This might only be feasible in a large venue, and, even then, it's incredibly risky. But if you're feeling up for it, grab a friend or two (or 32, as of iOS 12), and get your answers straight. Just make sure to get one or two people in the chat who actually paid attention in class.
FaceTime is iOS-only, but you can use any video chat method that works for your group. Alternatively, you can take pictures of your answers and send them to friends, to compare and contrast results. Again, do at your own risk — some professors might notice 32 students scanning their tests with their iPhones.
This one's pretty low-tech, but hey, whatever works. Sneaking cheat-sheets into tests is a method old as time, but of course, the risk of getting caught is relatively high. With the prevalence of smartphones, and their cases, the opportunity to hide a cheat-sheet shouldn't be dismissed.
How you implement this one is up to you, and the culture of the test room. If phones are allowed to be out, it shouldn't be too difficult to lift the phone out of its case to sneak a peak every now and then. If phones are banned, that gets a little trickier. In either case, you might want to look into a phone cover like this, with a storage compartment on the back. That way, you have easy access to your cheat sheet, whether you can keep your phone out in the open or not.
Now, I know you aren't going to get caught. You're too savvy for that. However, even the best need a backup plan. You don't want your professor — or a college dean — getting a look at the damning evidence on your phone. You need plausible deniability.
If using an iPhone X, learn how to quickly disable Face ID so no one can force you to unlock your phone. Even if you don't have Face ID, setting a strong passcode can mean the difference between your professor unlocking all of your secrets, and them not being able to prove a darn thing.

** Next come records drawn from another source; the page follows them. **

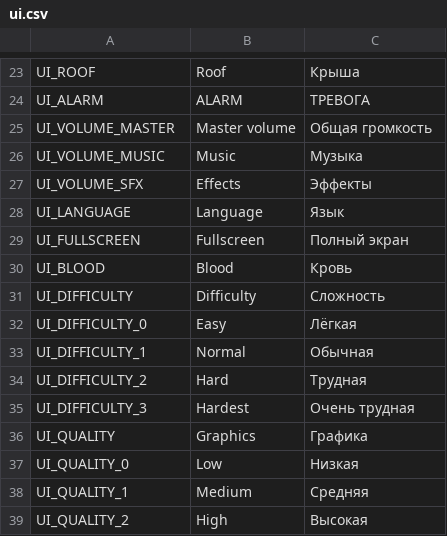
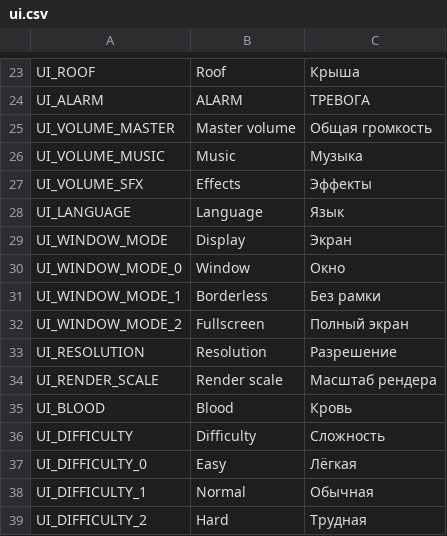
Before and after one commit to BalashovDmitriy/elaction, a CSV file: assets/i18n/ui.csv, drawn as a sheet; only a part is shown, gaps mark what is left out; the shorter side is filled out with more unchanged rows.

```diff
--- a/assets/i18n/ui.csv
+++ b/assets/i18n/ui.csv
@@ -28,3 +28,8 @@ UI_VOLUME_SFX,Effects,Эффекты
 UI_LANGUAGE,Language,Язык
-UI_FULLSCREEN,Fullscreen,Полный экран
+UI_WINDOW_MODE,Display,Экран
+UI_WINDOW_MODE_0,Window,Окно
+UI_WINDOW_MODE_1,Borderless,Без рамки
+UI_WINDOW_MODE_2,Fullscreen,Полный экран
+UI_RESOLUTION,Resolution,Разрешение
+UI_RENDER_SCALE,Render scale,Масштаб рендера
 UI_BLOOD,Blood,Кровь
```
Also changed, not shown: 7 other files.
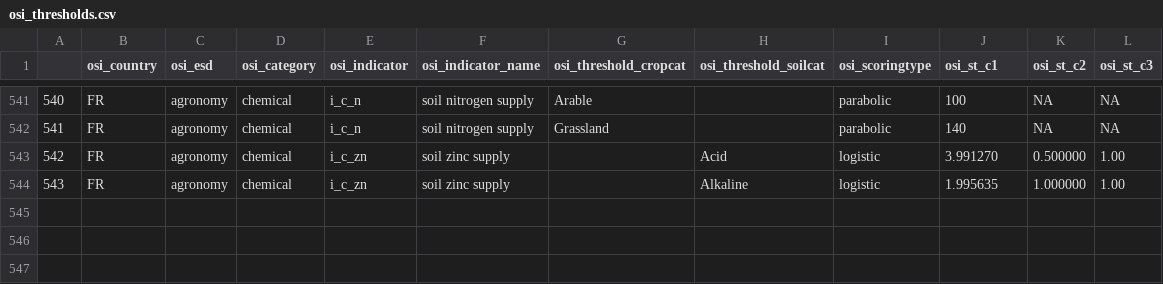
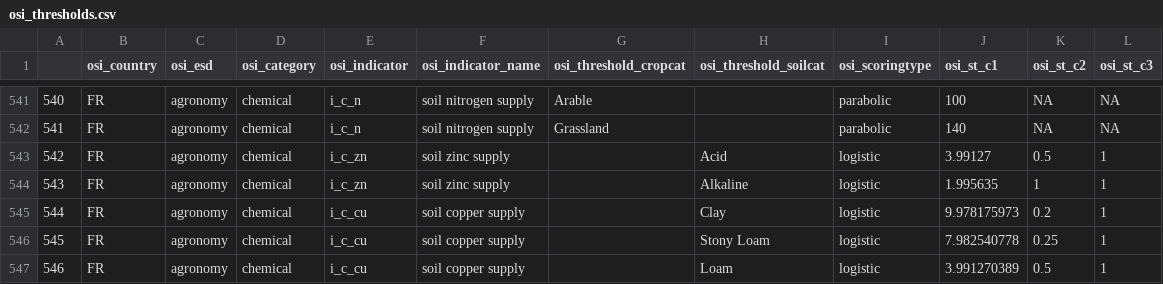
Before and after one commit to gerardhros/euosi, a CSV file: dev/osi_thresholds.csv, drawn as a sheet; only a part is shown, gaps mark what is left out.

Commit message:
Evaluate Cu supply in French soils

```diff
--- a/dev/osi_thresholds.csv
+++ b/dev/osi_thresholds.csv
@@ -542,3 +542,6 @@
 541,FR,agronomy,chemical,i_c_n,soil nitrogen supply,Grassland,,parabolic,140,NA,NA
-542,FR,agronomy,chemical,i_c_zn,soil zinc supply,,Acid,logistic,3.991270,0.500000,1.00
-543,FR,agronomy,chemical,i_c_zn,soil zinc supply,,Alkaline,logistic,1.995635,1.000000,1.00
+542,FR,agronomy,chemical,i_c_zn,soil zinc supply,,Acid,logistic,3.99127,0.5,1
+543,FR,agronomy,chemical,i_c_zn,soil zinc supply,,Alkaline,logistic,1.995635,1,1
+544,FR,agronomy,chemical,i_c_cu,soil copper supply,,Clay,logistic,9.978175973,0.2,1
+545,FR,agronomy,chemical,i_c_cu,soil copper supply,,Stony Loam,logistic,7.982540778,0.25,1
+546,FR,agronomy,chemical,i_c_cu,soil copper supply,,Loam,logistic,3.991270389,0.5,1
```
Also changed, not shown: 1 other file.
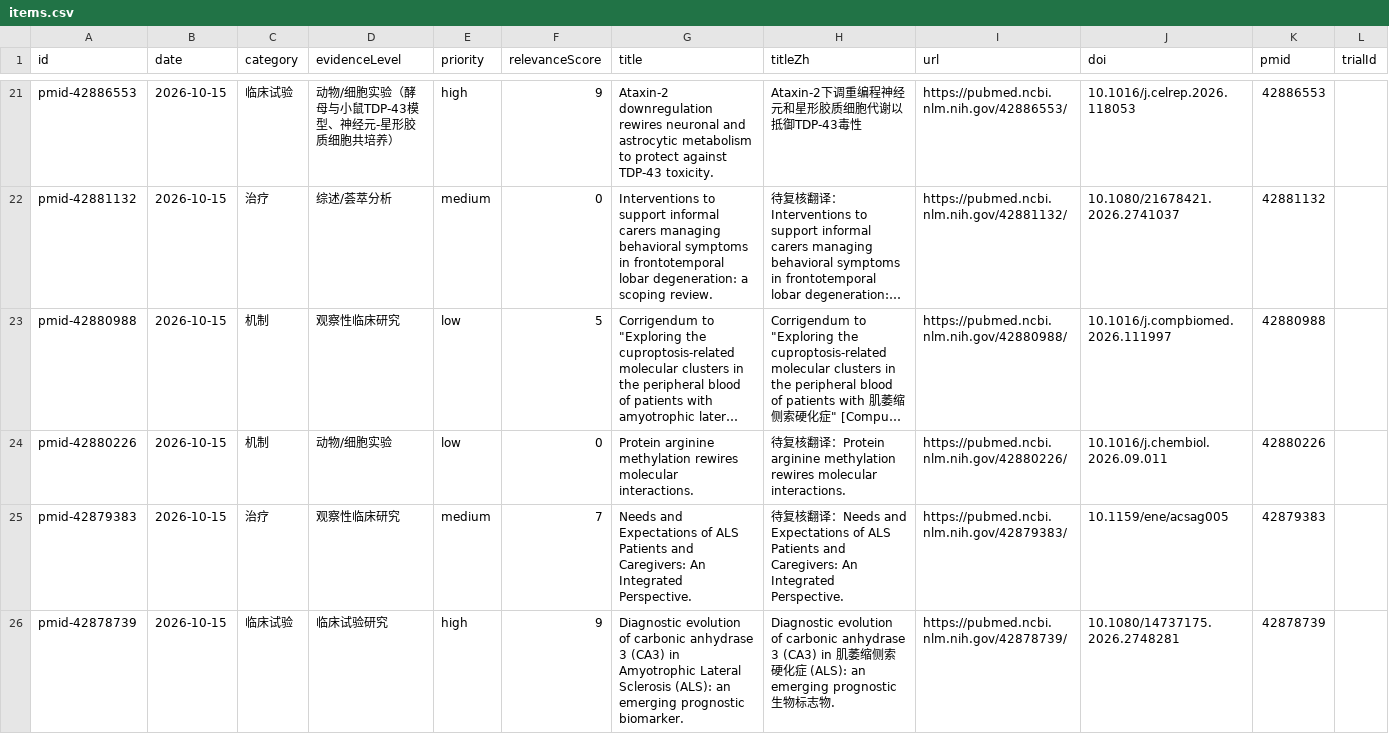
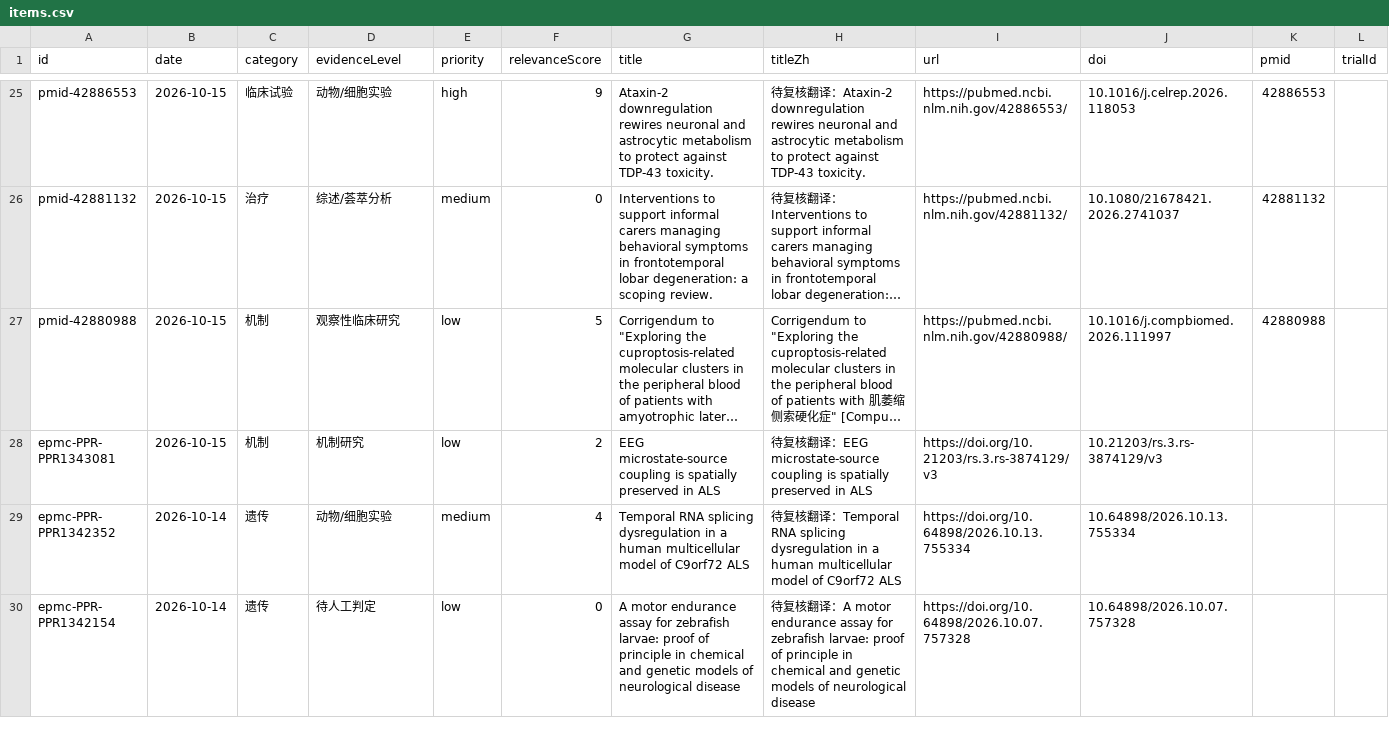
Before and after one commit to DY-bucm/als-research-site, a CSV file: exports/items.csv, drawn as a sheet; only a part is shown, gaps mark what is left out; the shorter side is filled out with more unchanged rows; long unchanged cells end in …; removed rows and columns are numbered as before the commit, all else as after; the diff covers the shown part only; the diff names each change by its address in the sheet, - before the commit and + after, or states it on an @@ line.

```diff
--- a/exports/items.csv
+++ b/exports/items.csv
-D25 (evidenceLevel): 动物/细胞实验（酵母与小鼠TDP-43模型、神经元-星形胶质细胞共培养）
+D25 (evidenceLevel): 动物/细胞实验
-H25 (titleZh): Ataxin-2下调重编程神经元和星形胶质细胞代谢以抵御TDP-43毒性
+H25 (titleZh): 待复核翻译：Ataxin-2 downregulation rewires neuronal and astrocytic metabolism to protect against TDP-43 toxicity.
-row 24: pmid-42880226 | 2026-10-15 | 机制 | 动物/细胞实验 | low | 0 | Protein arginine methylation rewires molecular interactions. | 待复核翻译：Protein arginine methylation rewires molecular interactions. | https://pubmed.ncbi.nlm.nih.gov/42880226/ | 10.1016/j.chembiol.2026.09.011 | 42880226
-row 25: pmid-42879383 | 2026-10-15 | 治疗 | 观察性临床研究 | medium | 7 | Needs and Expectations of ALS Patients and Caregivers: An Integrated Perspective. | 待复核翻译：Needs and Expectations of ALS Patients and Caregivers: An Integrated Perspective. | https://pubmed.ncbi.nlm.nih.gov/42879383/ | 10.1159/ene/acsag005 | 42879383
-row 26: pmid-42878739 | 2026-10-15 | 临床试验 | 临床试验研究 | high | 9 | Diagnostic evolution of carbonic anhydrase 3 (CA3) in Amyotrophic Lateral Sclerosis (ALS): an emerging prognostic biomarker. | Diagnostic evolution of carbonic anhydrase 3 (CA3) in 肌萎缩侧索硬化症 (ALS): an emerging prognostic 生物标志物. | https://pubmed.ncbi.nlm.nih.gov/42878739/ | 10.1080/14737175.2026.2748281 | 42878739
```
Also changed, not shown: 5 added rows, 2 removed rows and 34 edited cells elsewhere in this file, 10 other files.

At the end of the day, your smartphone is a tool, capable of helping you pass that test you were "too busy" to study for. Hey, we aren't judging. Just don't tell them where you got the idea.